National Labor Relations Board agents investigate charges after Right to Work Foundation attorneys join worker’s efforts
Columbia, South Carolina (October 30, 2009) – A local employee of Wackenhut Services, Inc, a security service provider contracted with Fort Jackson, is fighting back against compulsory unionism after union officials illegally attempted to have him fired from his job for refusing to pay forced union dues.
In September 2008, Ronald I. Paul filed unfair labor practice charges with the National Labor Relations Board (NLRB) challenging Wackenhut and International Union, Security, Police and Fire Professionals of America (SPFPA) and its affiliated Local 339 union bosses after Wackenhut fired him in August 2008 for refraining from formal, dues paying union membership. The charges were eventually settled in December of 2008 and Paul continued his employment.

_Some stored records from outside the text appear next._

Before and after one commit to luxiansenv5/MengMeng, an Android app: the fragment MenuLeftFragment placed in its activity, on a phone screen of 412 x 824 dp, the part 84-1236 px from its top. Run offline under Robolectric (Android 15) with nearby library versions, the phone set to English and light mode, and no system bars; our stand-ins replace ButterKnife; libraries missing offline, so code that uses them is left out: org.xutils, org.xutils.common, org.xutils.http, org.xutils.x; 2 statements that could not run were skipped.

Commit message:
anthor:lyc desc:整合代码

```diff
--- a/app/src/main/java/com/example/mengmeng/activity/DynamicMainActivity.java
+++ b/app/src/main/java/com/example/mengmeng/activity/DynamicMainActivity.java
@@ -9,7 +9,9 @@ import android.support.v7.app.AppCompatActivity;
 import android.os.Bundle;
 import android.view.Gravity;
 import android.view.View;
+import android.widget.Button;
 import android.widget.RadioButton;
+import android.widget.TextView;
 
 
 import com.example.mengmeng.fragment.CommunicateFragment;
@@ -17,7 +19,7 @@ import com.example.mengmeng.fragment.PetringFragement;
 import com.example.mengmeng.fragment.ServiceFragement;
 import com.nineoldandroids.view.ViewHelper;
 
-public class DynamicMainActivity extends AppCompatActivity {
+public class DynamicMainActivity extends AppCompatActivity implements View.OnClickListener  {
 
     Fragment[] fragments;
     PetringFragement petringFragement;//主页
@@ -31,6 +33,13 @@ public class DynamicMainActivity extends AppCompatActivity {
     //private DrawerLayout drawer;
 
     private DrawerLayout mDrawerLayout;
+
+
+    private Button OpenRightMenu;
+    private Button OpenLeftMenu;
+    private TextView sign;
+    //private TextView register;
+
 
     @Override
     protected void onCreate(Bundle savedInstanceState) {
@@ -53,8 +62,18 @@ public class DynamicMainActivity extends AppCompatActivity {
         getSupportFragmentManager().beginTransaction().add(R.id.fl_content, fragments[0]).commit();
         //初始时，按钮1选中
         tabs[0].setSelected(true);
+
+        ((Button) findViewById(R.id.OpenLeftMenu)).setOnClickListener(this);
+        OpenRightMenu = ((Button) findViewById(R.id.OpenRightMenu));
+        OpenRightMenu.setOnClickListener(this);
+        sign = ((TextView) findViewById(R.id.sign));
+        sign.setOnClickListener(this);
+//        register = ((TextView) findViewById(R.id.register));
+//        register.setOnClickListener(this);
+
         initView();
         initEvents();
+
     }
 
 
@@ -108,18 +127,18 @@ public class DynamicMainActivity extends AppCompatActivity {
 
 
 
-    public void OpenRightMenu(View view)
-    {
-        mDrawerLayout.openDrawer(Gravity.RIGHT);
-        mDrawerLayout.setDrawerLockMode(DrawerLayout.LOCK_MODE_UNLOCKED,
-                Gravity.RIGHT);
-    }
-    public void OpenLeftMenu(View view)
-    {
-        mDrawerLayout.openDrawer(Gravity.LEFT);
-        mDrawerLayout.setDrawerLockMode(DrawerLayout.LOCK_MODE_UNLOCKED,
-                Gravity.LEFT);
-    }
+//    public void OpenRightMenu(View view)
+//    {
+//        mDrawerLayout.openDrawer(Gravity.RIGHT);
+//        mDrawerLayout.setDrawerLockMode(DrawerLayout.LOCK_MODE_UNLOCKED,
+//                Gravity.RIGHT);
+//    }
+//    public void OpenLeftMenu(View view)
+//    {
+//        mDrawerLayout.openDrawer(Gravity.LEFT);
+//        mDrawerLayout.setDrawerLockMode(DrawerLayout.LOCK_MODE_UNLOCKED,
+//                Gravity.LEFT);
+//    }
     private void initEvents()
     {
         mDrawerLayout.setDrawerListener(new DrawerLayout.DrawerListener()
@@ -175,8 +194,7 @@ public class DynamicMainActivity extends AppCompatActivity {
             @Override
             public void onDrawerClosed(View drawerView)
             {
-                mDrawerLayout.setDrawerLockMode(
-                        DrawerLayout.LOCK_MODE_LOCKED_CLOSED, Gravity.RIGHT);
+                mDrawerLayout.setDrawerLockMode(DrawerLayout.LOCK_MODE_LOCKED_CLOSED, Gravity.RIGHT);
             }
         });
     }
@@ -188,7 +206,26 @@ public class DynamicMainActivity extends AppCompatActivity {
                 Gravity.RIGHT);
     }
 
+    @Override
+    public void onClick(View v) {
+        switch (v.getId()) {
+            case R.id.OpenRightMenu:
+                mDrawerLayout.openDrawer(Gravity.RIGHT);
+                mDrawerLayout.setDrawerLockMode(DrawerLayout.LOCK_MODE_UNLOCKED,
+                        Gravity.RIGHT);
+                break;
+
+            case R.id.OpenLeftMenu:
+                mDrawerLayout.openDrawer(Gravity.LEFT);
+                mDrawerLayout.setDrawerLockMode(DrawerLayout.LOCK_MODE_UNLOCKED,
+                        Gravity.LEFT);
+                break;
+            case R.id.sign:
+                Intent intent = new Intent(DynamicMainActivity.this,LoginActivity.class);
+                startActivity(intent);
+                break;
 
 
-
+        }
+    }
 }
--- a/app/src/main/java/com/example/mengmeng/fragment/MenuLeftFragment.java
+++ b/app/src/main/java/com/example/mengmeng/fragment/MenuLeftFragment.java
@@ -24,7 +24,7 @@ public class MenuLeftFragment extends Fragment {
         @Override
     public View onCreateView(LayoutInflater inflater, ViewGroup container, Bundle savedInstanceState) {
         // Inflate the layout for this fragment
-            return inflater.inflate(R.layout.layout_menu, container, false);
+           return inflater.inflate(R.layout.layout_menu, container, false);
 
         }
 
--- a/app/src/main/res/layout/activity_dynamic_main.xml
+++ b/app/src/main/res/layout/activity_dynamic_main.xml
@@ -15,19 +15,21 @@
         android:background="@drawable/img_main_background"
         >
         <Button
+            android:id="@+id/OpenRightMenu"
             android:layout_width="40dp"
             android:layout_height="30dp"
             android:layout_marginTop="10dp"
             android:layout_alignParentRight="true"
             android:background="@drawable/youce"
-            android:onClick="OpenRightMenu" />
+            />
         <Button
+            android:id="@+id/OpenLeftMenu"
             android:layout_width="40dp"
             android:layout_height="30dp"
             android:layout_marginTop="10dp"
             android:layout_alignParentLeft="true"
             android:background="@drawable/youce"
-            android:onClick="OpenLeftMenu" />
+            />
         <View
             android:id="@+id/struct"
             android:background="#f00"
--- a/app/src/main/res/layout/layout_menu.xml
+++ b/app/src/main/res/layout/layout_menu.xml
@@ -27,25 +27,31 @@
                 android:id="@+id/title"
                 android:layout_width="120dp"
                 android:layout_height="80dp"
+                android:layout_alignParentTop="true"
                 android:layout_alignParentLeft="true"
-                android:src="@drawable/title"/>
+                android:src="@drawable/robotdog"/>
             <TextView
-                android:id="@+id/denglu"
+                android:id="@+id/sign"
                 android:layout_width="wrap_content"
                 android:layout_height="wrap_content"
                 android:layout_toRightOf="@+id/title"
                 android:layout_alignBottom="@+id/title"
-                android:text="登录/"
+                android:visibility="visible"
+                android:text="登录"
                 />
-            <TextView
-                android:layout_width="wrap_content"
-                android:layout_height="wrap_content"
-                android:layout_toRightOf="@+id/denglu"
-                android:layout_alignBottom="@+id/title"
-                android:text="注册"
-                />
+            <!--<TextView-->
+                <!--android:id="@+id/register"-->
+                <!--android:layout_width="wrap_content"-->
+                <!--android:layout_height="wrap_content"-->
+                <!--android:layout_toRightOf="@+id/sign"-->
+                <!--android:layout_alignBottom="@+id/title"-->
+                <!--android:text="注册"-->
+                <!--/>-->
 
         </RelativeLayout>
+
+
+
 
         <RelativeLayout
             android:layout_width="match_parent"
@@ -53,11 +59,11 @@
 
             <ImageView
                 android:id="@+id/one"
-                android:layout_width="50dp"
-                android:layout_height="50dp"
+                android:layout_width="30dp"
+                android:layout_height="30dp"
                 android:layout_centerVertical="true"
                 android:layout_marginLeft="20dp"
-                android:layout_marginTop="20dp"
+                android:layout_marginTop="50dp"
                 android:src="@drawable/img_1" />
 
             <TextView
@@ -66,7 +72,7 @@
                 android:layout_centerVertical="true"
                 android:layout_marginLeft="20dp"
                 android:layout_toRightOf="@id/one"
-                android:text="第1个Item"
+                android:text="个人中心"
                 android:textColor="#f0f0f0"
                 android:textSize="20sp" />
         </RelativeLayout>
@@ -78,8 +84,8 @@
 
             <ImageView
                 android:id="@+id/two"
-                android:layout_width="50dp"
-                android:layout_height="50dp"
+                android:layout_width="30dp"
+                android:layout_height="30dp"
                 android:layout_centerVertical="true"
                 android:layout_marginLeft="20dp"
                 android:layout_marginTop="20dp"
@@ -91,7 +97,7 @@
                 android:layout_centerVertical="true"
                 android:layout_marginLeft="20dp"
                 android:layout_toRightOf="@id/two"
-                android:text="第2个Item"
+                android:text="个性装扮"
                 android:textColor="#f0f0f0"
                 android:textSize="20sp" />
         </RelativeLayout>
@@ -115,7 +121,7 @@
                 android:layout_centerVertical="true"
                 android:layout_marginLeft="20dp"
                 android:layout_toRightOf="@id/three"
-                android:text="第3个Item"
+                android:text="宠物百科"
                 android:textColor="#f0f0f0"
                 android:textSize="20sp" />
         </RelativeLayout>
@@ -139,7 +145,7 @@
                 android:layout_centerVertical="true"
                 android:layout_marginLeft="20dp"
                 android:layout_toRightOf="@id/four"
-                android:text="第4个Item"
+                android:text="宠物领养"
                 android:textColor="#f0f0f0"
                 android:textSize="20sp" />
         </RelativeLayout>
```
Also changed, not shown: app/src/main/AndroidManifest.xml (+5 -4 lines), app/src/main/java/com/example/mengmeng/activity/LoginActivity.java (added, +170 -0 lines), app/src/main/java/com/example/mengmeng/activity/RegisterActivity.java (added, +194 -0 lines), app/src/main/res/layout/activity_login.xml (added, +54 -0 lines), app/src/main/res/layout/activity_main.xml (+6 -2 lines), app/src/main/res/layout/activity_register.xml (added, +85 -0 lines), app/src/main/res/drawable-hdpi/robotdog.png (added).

Starting in May 2009, in violation of the settlement, the employer and SPFPA union officials issued new threats against Paul’s job. Claiming that Paul’s workplace is on an “exclusive federal enclave” not protected by South Carolina’s popular Right to Work law, SPFPA union officials compelled Paul to attend a meeting and coerced him to apply for union membership as a condition to keep his job. In response, Paul filed another round of unfair labor practice charges against the union – pointing out that the union’s own contract explicitly states that formal union membership is not a condition of employment. In September, the NLRB notified Mr. Paul that his charges would be dismissed.

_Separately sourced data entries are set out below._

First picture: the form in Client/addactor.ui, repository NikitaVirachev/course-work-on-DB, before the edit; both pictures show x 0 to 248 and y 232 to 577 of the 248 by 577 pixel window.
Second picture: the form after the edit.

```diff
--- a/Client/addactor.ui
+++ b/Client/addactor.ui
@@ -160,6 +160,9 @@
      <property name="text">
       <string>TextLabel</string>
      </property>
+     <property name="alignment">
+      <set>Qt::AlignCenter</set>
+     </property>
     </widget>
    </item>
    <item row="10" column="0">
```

Attorneys from the National Right to Work Foundation contacted Mr. Paul offering free legal aid (which Paul eagerly accepted), and the regional NLRB office in Winston-Salem, North Carolina is now investigating Paul’s charges and additional charges filed by Foundation attorneys. Related charges against Wackenhut are also pending.

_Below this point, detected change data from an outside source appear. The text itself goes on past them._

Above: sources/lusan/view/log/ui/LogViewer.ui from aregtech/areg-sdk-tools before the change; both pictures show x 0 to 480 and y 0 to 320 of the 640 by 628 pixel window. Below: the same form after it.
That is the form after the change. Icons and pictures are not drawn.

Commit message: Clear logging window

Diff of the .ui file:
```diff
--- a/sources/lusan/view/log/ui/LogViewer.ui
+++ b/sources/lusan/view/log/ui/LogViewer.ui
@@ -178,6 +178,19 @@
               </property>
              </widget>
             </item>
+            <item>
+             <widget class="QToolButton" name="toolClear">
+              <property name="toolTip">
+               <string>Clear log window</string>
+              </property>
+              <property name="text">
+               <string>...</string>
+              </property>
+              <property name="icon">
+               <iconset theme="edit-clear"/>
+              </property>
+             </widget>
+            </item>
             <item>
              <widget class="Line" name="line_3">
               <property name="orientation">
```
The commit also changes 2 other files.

In the Foundation-won Communication Workers of America v. Beck (1988), the U.S. Supreme Court held that union officials can lawfully compel nonmembers to pay union dues as a job condition, but not the part of dues spent for non-bargaining activities like political activism, lobbying, and member-only events. Under Beck, unions must also provide such employees with an audited breakdown of chargeable expenses.
SPFPA union officials continue to threaten Paul despite the fact that they did not provide him with an adequate explanation as required under Beck for the basis of their claims against a portion of his earnings. Additionally, SPFPA union bosses are requiring employees who refrain from formal, dues paying union membership to partake in an overly burdensome process of specifying the amount of non-bargaining dues they do not wish to pay without providing them with sufficient information to make such a decision. And finally, Paul is challenging the SPFPA union’s nationwide policy of requiring employees to object every single year to paying union dues they cannot be lawfully forced to pay – rather than objecting just once.
“SPFPA union bosses have repeatedly reneged on their own word and we hope the NLRB will now hold them accountable for their thuggery,” said Stefan Gleason, vice president of the National Right to Work Foundation. “Right to Work litigators stand guard with Mr. Paul to protect him from union bosses who will stop at nothing to seize hard earned money for their own purposes.”